One of my not-to-be-packed items was this lovely skirt steak, chilling in the freezer waiting for the opportune moment to make its statement. Now, this is probably the part where I should tell you that happen to really love a skirt steak, so much so that I’d rather have that for dinner than a filet mignon. I’m an odd girl, I know, but that’s just how things are around here.

thai beef salad

I also come with some odd cravings and on any given day there are a few meals I can always happily consume. A Thai beef salad probably sits at the top of that list. Hearty enough for a dinner dish, it’s the perfect antidote to a sticky muggy day because you get the cold, refreshing crunch of lettuce, the bite of the spicy/sweet chili lime dressing, and the nice heft of beef. Filling, yet not heavy, refreshing, yet you won’t go hungry in an hour.
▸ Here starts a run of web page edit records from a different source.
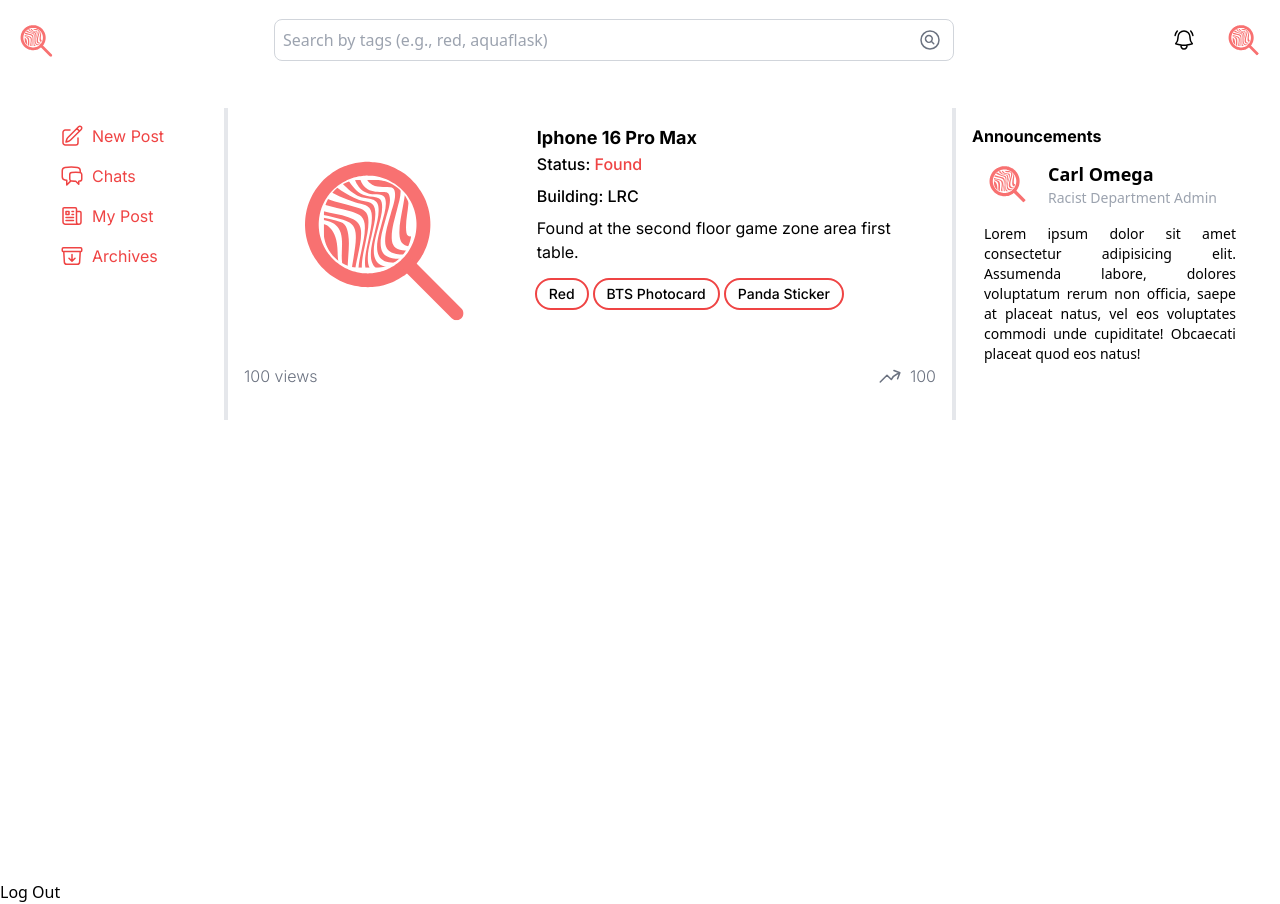
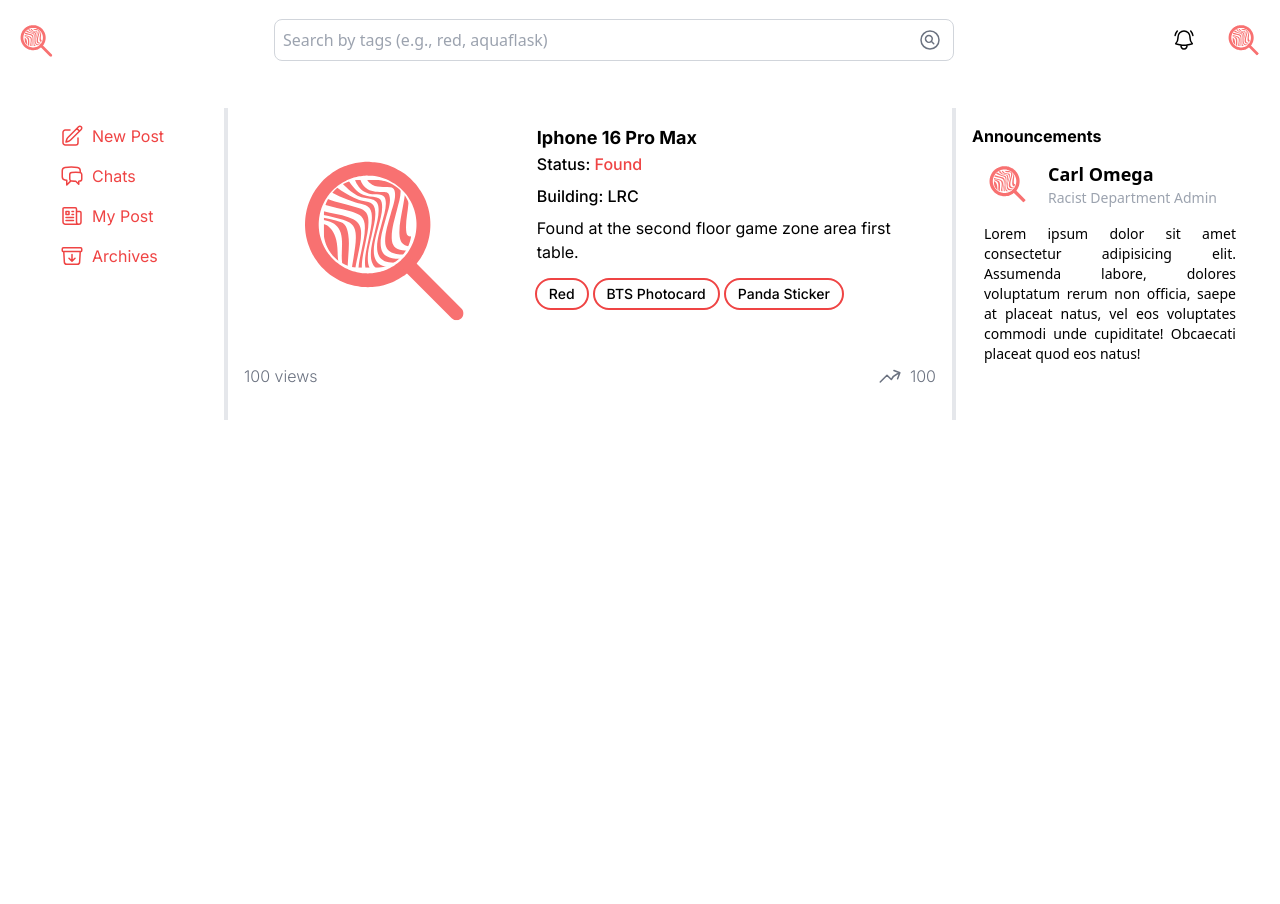
Before and after one commit to Qntlz/Lost-Found-Web-App, a Next.js app: page /home in a window 1280 px wide. After the commit the page ends 880 px from the top, so only its background shows below. Built offline with nearby package versions, Linux system fonts and the light colour scheme; no server answers; sample sign-in values are in the browser's storage.

Commit message:
Removed temporary sign out button

```diff
--- a/app/(main_site)/home/page.tsx
+++ b/app/(main_site)/home/page.tsx
@@ -1,6 +1,5 @@
 import { Metadata } from 'next';
 import ProtectedRoute from '@/app/lib/ProtectedRoute';
-import LogoutButton from '@/app/ui/home/signout';
 import { inter } from '@/app/ui/fonts';
 import Header from '@/app/ui/home/header/navbar';
 import Sidebar from '@/app/ui/home/sidebar';
@@ -38,7 +37,6 @@ export default function Homepage() {
           </div>
         </div>
       </div>
-      <LogoutButton />
     </ProtectedRoute>
   );
 }
```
I think it’s the epitome of a perfect meal.

thai beef salad

As you can tell from pictures, I like my meat on the pink side. By all means, please cook it longer because everyone’s preferences vary quite a bit. Not only is this a favorite, but also happens to be super easy to make. The whole thing comes together in under 20 minutes. Including all the prep work. You can even make this on a weeknight when you have little time to cook. And it makes room in your soon-to-be-emptied freezer too. How about you? When you’ve had to move in the past, what were some of your more creative uses of food so it didn’t go to waste?

Continue reading thai beef salad.

Tuesday, March 17, 2009

beef bourguignon

beef bourguinon

Even though I keep claiming to have broken up with winter a couple of weeks ago, I’m still carrying my gloves and wearing my scarf and wool coat because it’s just not that warm in the mornings are evenings. Sure, the temperatures claim to be more temperate during the day, but that also happens to be the time when I sit in front of a computer, inside, and deal with client related matters. And so upon leaving the office, I’m once again met with a rather persistent chill. A chill that’s clearly being shoved out by the onset of spring, but like a guest that overstays his welcome, this chill lingers in hopes perhaps of sticking around another week or two.

browning the meat

Well, despite the fact that I’ve been ready for spring for quite some time, the weather still dictates warmth and comfort when it comes to my food. A salad sounds delightful in theory, but when all is said and done, when I get home from work, what I want is something soft and warm and filling. And beef bourguignon fits the bill.

mushrooms for the stew

I meant to make it all winter season and yet something would always upstage it. A soup, a chicken dish, cake, even (hey, cake can totally be dinner). Honestly, I can’t figure out why because this is so good and so flavorful that I should have made it in large batches over and over and frozen portions for later consumption. Better yet, this dish gets better the next day after the flavors had a chance to develop, which makes for leftovers you’d be looking forward to having.

beef bourguinon

Continue reading beef bourguignon.